“Appolonius and Iamblichus held that it was not “in the knowledge of things without, but in the perfection of the soul within, that lies the empire of man, aspiring to be more than men.”
Thus they had arrived at a perfect cognizance of their godlike souls, the powers of which they used with all the wisdom, outgrowth of esoteric study of the hermetic lore, inherited by them from their forefathers. But our philosophers, tightly shutting themselves up in their shells of flesh, cannot or dare not carry their timid gaze beyond the comprehensible.
For them there is no future life; there are no godlike dreams, they scorn them as unscientific; for them the men of old are but “ignorant ancestors”, as they express it; and whenever they meet during their physiological researches with an author who believes that this mysterious yearning after spiritual knowledge is inherent in every human being, and cannot have been given us utterly in vain, they regard him with contemptuous pity.
Says a Persian proverb: “The darker the sky is, the brighter the stars will shine.”
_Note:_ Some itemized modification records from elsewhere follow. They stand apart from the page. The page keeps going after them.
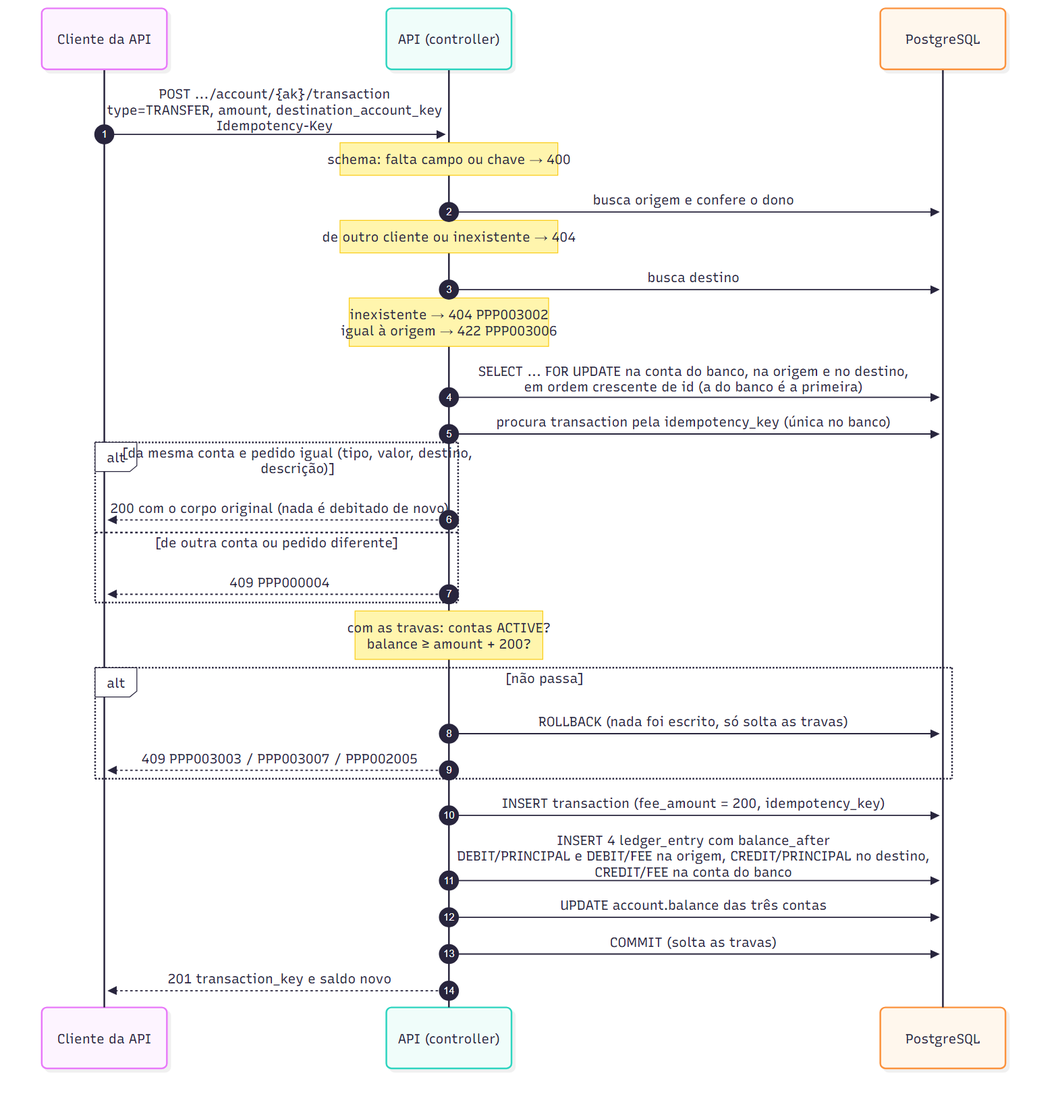
heluylucas/bootcamp-qi-tech-presidas- keeps this Mermaid diagram as docs/diagramas/transferencia.png. Above is the earlier version. Its source is kept beside it as docs/diagramas/transferencia.mmd.
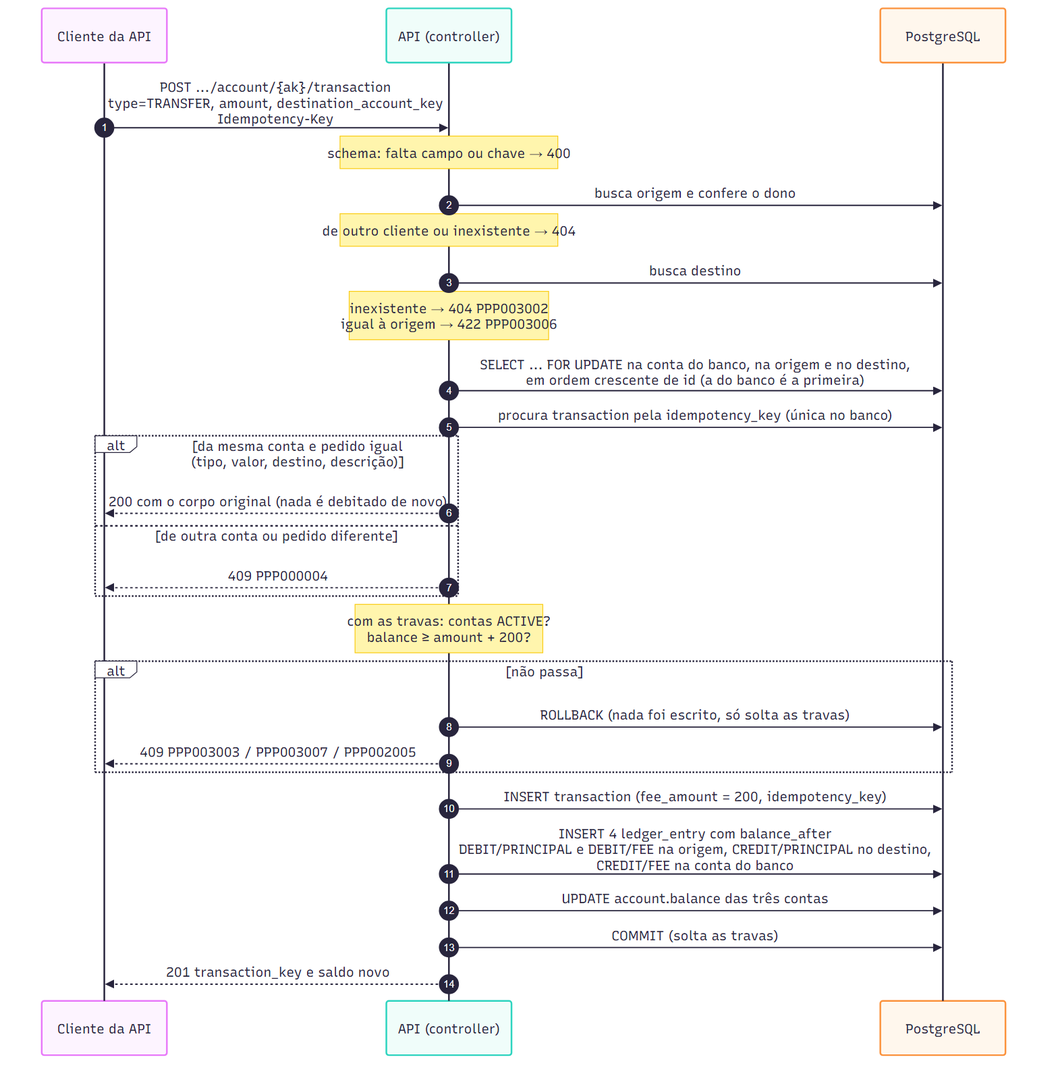
The same file after the commit.

What changed in the source:
```diff
@@ -1,3 +1,7 @@
+---
+config:
+  look: classic
+---
 sequenceDiagram
     autonumber
     participant C as Cliente da API
@@ -12,7 +16,7 @@
     Note over API: inexistente → 404 PPP003002<br/>igual à origem → 422 PPP003006
     API->>DB: SELECT ... FOR UPDATE na conta do banco, na origem e no destino,<br/>em ordem crescente de id (a do banco é a primeira)
     API->>DB: procura transaction pela idempotency_key (única no banco)
-    alt da mesma conta e pedido igual (tipo, valor, destino, descrição)
+    alt da mesma conta e pedido igual<br/>(tipo, valor, destino, descrição)
         API-->>C: 200 com o corpo original (nada é debitado de novo)
     else de outra conta ou pedido diferente
         API-->>C: 409 PPP000004
```
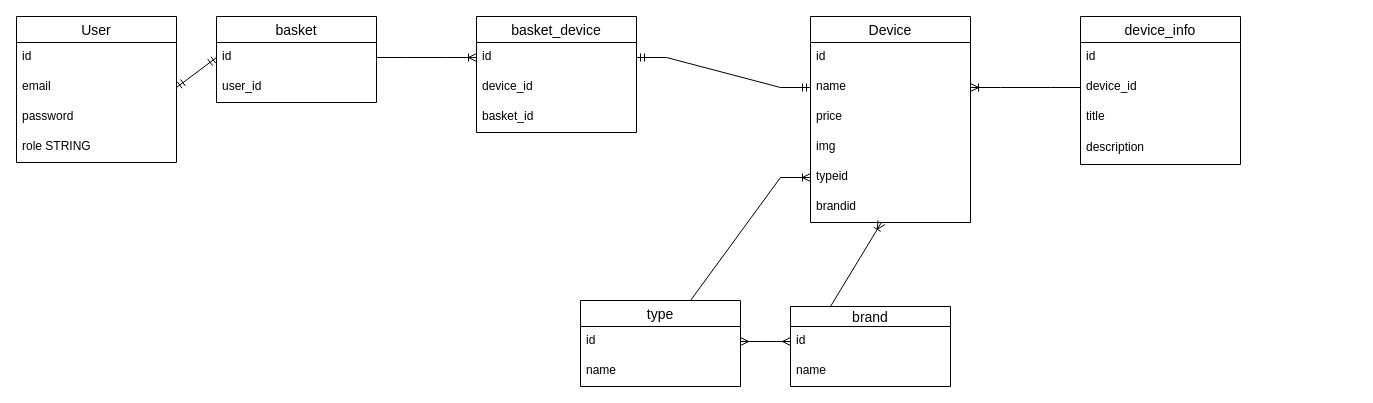
This is DB_diagram.drawio from Jettik1/React-Mobx-Node, a draw.io file, before an edit. Source tidied: cells renumbered, new cells numbered last; positions are measured from the earlier drawing's top-left corner, leaving out a move shared by most shapes. Both pictures are drawn from the tidied source at 100%, with x=0, y=0 at pixel (16, 16).
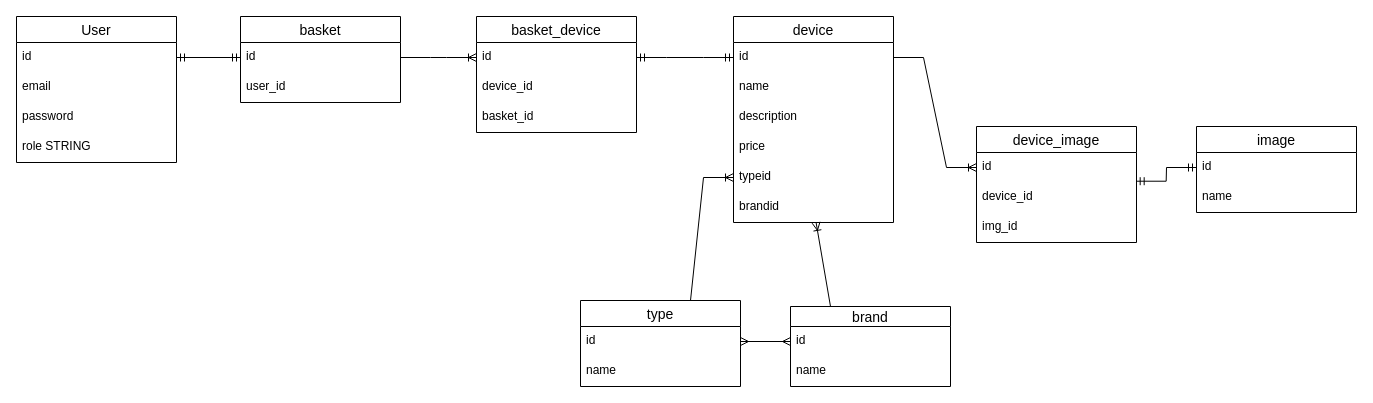
Above is the later version.

Unchanged cells that the change refers to:
```xml
<mxCell id="3" value="id" style="text;strokeColor=none;fillColor=none;spacingLeft=4;spacingRight=4;overflow=hidden;points=[[0,0.5],[1,0.5]];portConstraint=eastwest;fontSize=12;" parent="2" vertex="1">
  <mxGeometry y="26" width="160" height="30" as="geometry" />
</mxCell>
<mxCell id="4" value="email" style="text;strokeColor=none;fillColor=none;spacingLeft=4;spacingRight=4;overflow=hidden;points=[[0,0.5],[1,0.5]];portConstraint=eastwest;fontSize=12;" parent="2" vertex="1">
  <mxGeometry y="56" width="160" height="30" as="geometry" />
</mxCell>
<mxCell id="8" value="id" style="text;strokeColor=none;fillColor=none;spacingLeft=4;spacingRight=4;overflow=hidden;points=[[0,0.5],[1,0.5]];portConstraint=eastwest;fontSize=12;" parent="7" vertex="1">
  <mxGeometry y="26" width="160" height="30" as="geometry" />
</mxCell>
<mxCell id="12" value="id" style="text;strokeColor=none;fillColor=none;spacingLeft=4;spacingRight=4;overflow=hidden;points=[[0,0.5],[1,0.5]];portConstraint=eastwest;fontSize=12;" parent="11" vertex="1">
  <mxGeometry y="26" width="160" height="30" as="geometry" />
</mxCell>
<mxCell id="13" value="name" style="text;strokeColor=none;fillColor=none;spacingLeft=4;spacingRight=4;overflow=hidden;points=[[0,0.5],[1,0.5]];portConstraint=eastwest;fontSize=12;" parent="11" vertex="1">
  <mxGeometry y="56" width="160" height="30" as="geometry" />
</mxCell>
<mxCell id="34" value="id" style="text;strokeColor=none;fillColor=none;spacingLeft=4;spacingRight=4;overflow=hidden;points=[[0,0.5],[1,0.5]];portConstraint=eastwest;fontSize=12;" parent="33" vertex="1">
  <mxGeometry y="26" width="160" height="30" as="geometry" />
</mxCell>
```

The edit, as a diff of the source:
```diff
@@
     <mxCell id="7" value="basket" style="swimlane;fontStyle=0;horizontal=1;startSize=26;align=center;fontSize=14;" parent="1" vertex="1">
-      <mxGeometry x="200" width="160" height="86" as="geometry" />
+      <mxGeometry x="224" width="160" height="86" as="geometry" />
     </mxCell>
@@
-    <mxCell id="10" style="fontSize=12;html=1;endArrow=ERmandOne;startArrow=ERmandOne;rounded=0;entryX=0;entryY=0.5;entryDx=0;entryDy=0;exitX=1;exitY=0.5;exitDx=0;exitDy=0;" parent="1" edge="1" source="4" target="8">
+    <mxCell id="10" style="fontSize=12;html=1;endArrow=ERmandOne;startArrow=ERmandOne;rounded=0;entryX=0;entryY=0.5;entryDx=0;entryDy=0;exitX=1;exitY=0.5;exitDx=0;exitDy=0;" parent="1" edge="1" source="3" target="8">
       <mxGeometry relative="1" as="geometry" />
     </mxCell>
-    <mxCell id="11" value="Device" style="swimlane;fontStyle=0;horizontal=1;startSize=26;align=center;fontSize=14;" parent="1" vertex="1">
-      <mxGeometry x="794" width="160" height="206" as="geometry" />
+    <mxCell id="11" value="device" style="swimlane;fontStyle=0;horizontal=1;startSize=26;align=center;fontSize=14;" parent="1" vertex="1">
+      <mxGeometry x="717" width="160" height="206" as="geometry" />
     </mxCell>
@@
+    <mxCell id="31" value="description" style="text;strokeColor=none;fillColor=none;spacingLeft=4;spacingRight=4;overflow=hidden;fontSize=12;" parent="11" vertex="1">
+      <mxGeometry y="86" width="160" height="30" as="geometry" />
+    </mxCell>
     <mxCell id="14" value="price" style="text;strokeColor=none;fillColor=none;spacingLeft=4;spacingRight=4;overflow=hidden;fontSize=12;" parent="11" vertex="1">
-      <mxGeometry y="86" width="160" height="30" as="geometry" />
+      <mxGeometry y="116" width="160" height="30" as="geometry" />
     </mxCell>
-    <mxCell id="15" value="img" style="text;strokeColor=none;fillColor=none;spacingLeft=4;spacingRight=4;overflow=hidden;fontSize=12;" parent="11" vertex="1">
-      <mxGeometry y="116" width="160" height="30" as="geometry" />
-    </mxCell>
@@
-    <mxCell id="27" value="device_info" style="swimlane;fontStyle=0;horizontal=1;startSize=26;align=center;fontSize=14;" parent="1" vertex="1">
-      <mxGeometry x="1064" width="160" height="148" as="geometry" />
-    </mxCell>
-    <mxCell id="28" value="id" style="text;strokeColor=none;fillColor=none;spacingLeft=4;spacingRight=4;overflow=hidden;fontSize=12;" parent="27" vertex="1">
-      <mxGeometry y="26" width="160" height="30" as="geometry" />
-    </mxCell>
-    <mxCell id="29" value="device_id" style="text;strokeColor=none;fillColor=none;spacingLeft=4;spacingRight=4;overflow=hidden;points=[[0,0.5],[1,0.5]];portConstraint=eastwest;fontSize=12;" parent="27" vertex="1">
-      <mxGeometry y="56" width="160" height="30" as="geometry" />
-    </mxCell>
-    <mxCell id="30" value="title" style="text;strokeColor=none;fillColor=none;spacingLeft=4;spacingRight=4;overflow=hidden;fontSize=12;" parent="27" vertex="1">
-      <mxGeometry y="86" width="160" height="31" as="geometry" />
-    </mxCell>
-    <mxCell id="31" value="description" style="text;strokeColor=none;fillColor=none;spacingLeft=4;spacingRight=4;overflow=hidden;fontSize=12;" parent="27" vertex="1">
-      <mxGeometry y="117" width="160" height="31" as="geometry" />
-    </mxCell>
-    <mxCell id="32" style="edgeStyle=entityRelationEdgeStyle;fontSize=12;html=1;endArrow=ERoneToMany;rounded=0;entryX=1;entryY=0.5;entryDx=0;entryDy=0;exitX=0;exitY=0.5;exitDx=0;exitDy=0;" parent="1" edge="1" source="29" target="13">
-      <mxGeometry relative="1" as="geometry" />
-    </mxCell>
@@
-    <mxCell id="38" style="edgeStyle=entityRelationEdgeStyle;fontSize=12;html=1;endArrow=ERmandOne;startArrow=ERmandOne;rounded=0;exitX=1;exitY=0.5;exitDx=0;exitDy=0;" parent="1" edge="1" source="34" target="13">
+    <mxCell id="38" style="edgeStyle=entityRelationEdgeStyle;fontSize=12;html=1;endArrow=ERmandOne;startArrow=ERmandOne;rounded=0;exitX=1;exitY=0.5;exitDx=0;exitDy=0;entryX=0;entryY=0.5;entryDx=0;entryDy=0;" parent="1" edge="1" source="34" target="12">
       <mxGeometry relative="1" as="geometry" />
     </mxCell>
+    <mxCell id="39" value="image" style="swimlane;fontStyle=0;horizontal=1;startSize=26;align=center;fontSize=14;" parent="1" vertex="1">
+      <mxGeometry x="1180" y="110" width="160" height="86" as="geometry" />
+    </mxCell>
+    <mxCell id="40" value="id" style="text;strokeColor=none;fillColor=none;spacingLeft=4;spacingRight=4;overflow=hidden;points=[[0,0.5],[1,0.5]];portConstraint=eastwest;fontSize=12;" parent="39" vertex="1">
+      <mxGeometry y="26" width="160" height="30" as="geometry" />
+    </mxCell>
+    <mxCell id="41" value="name" style="text;strokeColor=none;fillColor=none;spacingLeft=4;spacingRight=4;overflow=hidden;fontSize=12;" parent="39" vertex="1">
+      <mxGeometry y="56" width="160" height="30" as="geometry" />
+    </mxCell>
+    <mxCell id="42" value="device_image" style="swimlane;fontStyle=0;horizontal=1;startSize=26;align=center;fontSize=14;" parent="1" vertex="1">
+      <mxGeometry x="960" y="110" width="160" height="116" as="geometry" />
+    </mxCell>
+    <mxCell id="43" value="id" style="text;strokeColor=none;fillColor=none;spacingLeft=4;spacingRight=4;overflow=hidden;points=[[0,0.5],[1,0.5]];portConstraint=eastwest;fontSize=12;" parent="42" vertex="1">
+      <mxGeometry y="26" width="160" height="30" as="geometry" />
+    </mxCell>
+    <mxCell id="29" value="device_id" style="text;strokeColor=none;fillColor=none;spacingLeft=4;spacingRight=4;overflow=hidden;points=[[0,0.5],[1,0.5]];portConstraint=eastwest;fontSize=12;" parent="42" vertex="1">
+      <mxGeometry y="56" width="160" height="30" as="geometry" />
+    </mxCell>
+    <mxCell id="44" value="img_id" style="text;strokeColor=none;fillColor=none;spacingLeft=4;spacingRight=4;overflow=hidden;fontSize=12;" parent="42" vertex="1">
+      <mxGeometry y="86" width="160" height="30" as="geometry" />
+    </mxCell>
+    <mxCell id="45" style="edgeStyle=entityRelationEdgeStyle;fontSize=12;html=1;endArrow=ERoneToMany;rounded=0;exitX=1;exitY=0.5;exitDx=0;exitDy=0;entryX=0;entryY=0.5;entryDx=0;entryDy=0;" parent="1" edge="1" source="12" target="43">
+      <mxGeometry relative="1" as="geometry" />
+    </mxCell>
+    <mxCell id="46" style="edgeStyle=entityRelationEdgeStyle;fontSize=12;html=1;endArrow=ERmandOne;startArrow=ERmandOne;rounded=0;exitX=0.998;exitY=-0.043;exitDx=0;exitDy=0;exitPerimeter=0;entryX=0;entryY=0.5;entryDx=0;entryDy=0;" parent="1" edge="1" source="29" target="40">
+      <mxGeometry relative="1" as="geometry" />
+    </mxCell>
```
Thus, on the dark firmament of the mediaeval ages began appearing the mysterious Brothers of the Rosie Cross. They formed no associations, they built no colleges; for, hunted up and down like so many wild beasts, when caught by the Christian Church, they were unceremoniously roasted.
“As religion forbids it”, says Bayle, “to spill blood”, therefore, “to elude the maxim, Ecclesia non novit sanguinem, they burned human beings, as burning a man does not shed his blood!””
H. P. Blavatsky